‘He reminded himself that there were no rules to his walk. He had been guilty once or twice of believing  he understood, only to discover he did not. Maybe it was the same with the pilgrims? Maybe they were the next part of the journey? There were times, he saw, when not knowing was the biggest truth & you had to stay with that.’ (p263)

There is a way of talking about Jesus in Holy Week that makes him some kind of religious robot. He knew what he had to do; knew the outcome and did it- therefore we must do the same.

Leaving aside the issue of the overuse of the words ‘must’, ‘ought’, ‘should or ‘try’, which tend to say more to me about a ‘will to power’ than good preaching, this reading seems to take all the tension out of Holy Week. Jesus becomes less than human, with nothing to say to ordinary people.

So here is a thought & it is not meant to be heretical (and I distrust those who brandish that word to attack those they disagree with): maybe Jesus didn’t fully know the outcome. If he was human as well as God, maybe all he knew: at least initially was how to be faithful and walk a path that would lead to confrontation. He trusted God; sensed that His way was to go to Jerusalem & announce who he was, but the ending was not fully known to him.

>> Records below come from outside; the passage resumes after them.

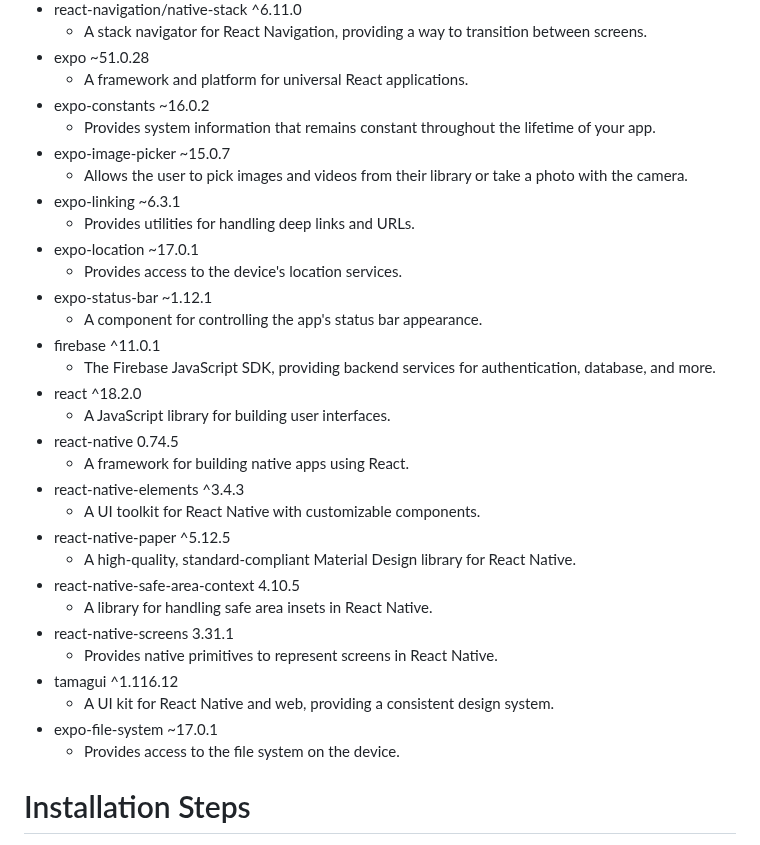
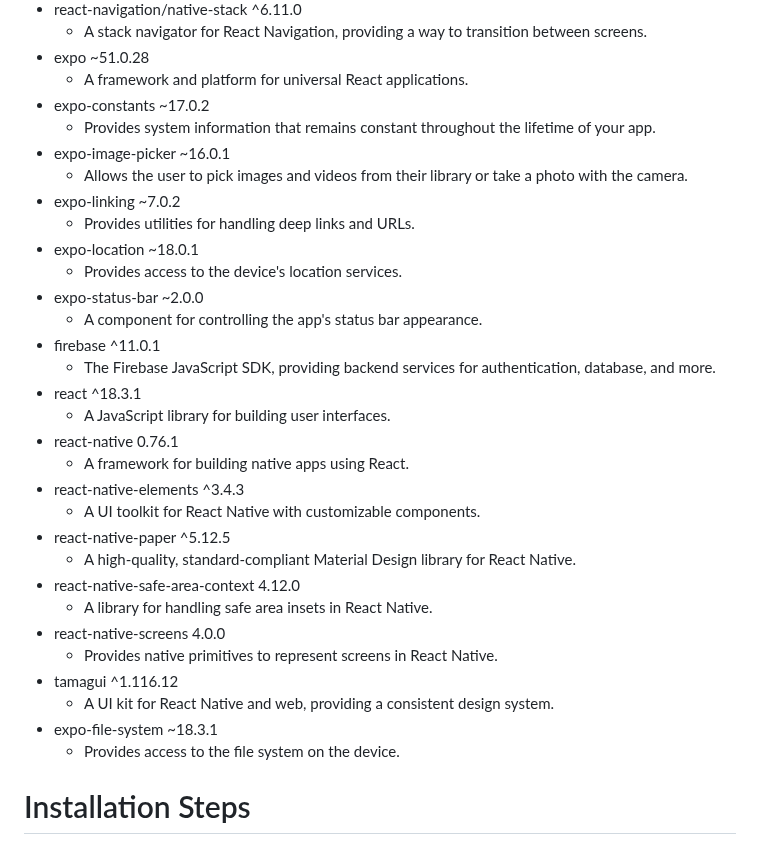
Before and after one commit to ucsb-cs184-f24/team08-StudyMeets, a Markdown page: README.md, the part around the change. Drawn GitHub-style.

```diff
--- a/README.md
+++ b/README.md
@@ -39,33 +39,33 @@ These are the following dependencies used in the project.
   - A stack navigator for React Navigation, providing a way to transition between screens.
 * expo ~51.0.28
   - A framework and platform for universal React applications.
-* expo-constants ~16.0.2
+* expo-constants ~17.0.2
   - Provides system information that remains constant throughout the lifetime of your app.
-* expo-image-picker ~15.0.7
+* expo-image-picker ~16.0.1
   - Allows the user to pick images and videos from their library or take a photo with the camera.
-* expo-linking ~6.3.1
+* expo-linking ~7.0.2
   - Provides utilities for handling deep links and URLs.
-* expo-location ~17.0.1
+* expo-location ~18.0.1
   - Provides access to the device's location services.
-* expo-status-bar ~1.12.1
+* expo-status-bar ~2.0.0
   - A component for controlling the app's status bar appearance.
 * firebase ^11.0.1
   - The Firebase JavaScript SDK, providing backend services for authentication, database, and more.
-* react ^18.2.0
+* react ^18.3.1
   - A JavaScript library for building user interfaces.
-* react-native 0.74.5
+* react-native 0.76.1
   - A framework for building native apps using React.
 * react-native-elements ^3.4.3
   - A UI toolkit for React Native with customizable components.
 * react-native-paper ^5.12.5
   - A high-quality, standard-compliant Material Design library for React Native.
-* react-native-safe-area-context 4.10.5
+* react-native-safe-area-context 4.12.0
   - A library for handling safe area insets in React Native.
-* react-native-screens 3.31.1
+* react-native-screens 4.0.0
   - Provides native primitives to represent screens in React Native.
 * tamagui ^1.116.12
   - A UI kit for React Native and web, providing a consistent design system.
-* expo-file-system ~17.0.1
+* expo-file-system ~18.3.1
   - Provides access to the file system on the device.
 
 # Installation Steps
```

There are shed loads of books about this trying to define this much better than I ever can, but I like the sense of tension, of staying in the story. I hope I can walk it this week & find parallels for most of us who seek to be faithful but remain not knowing and often confused.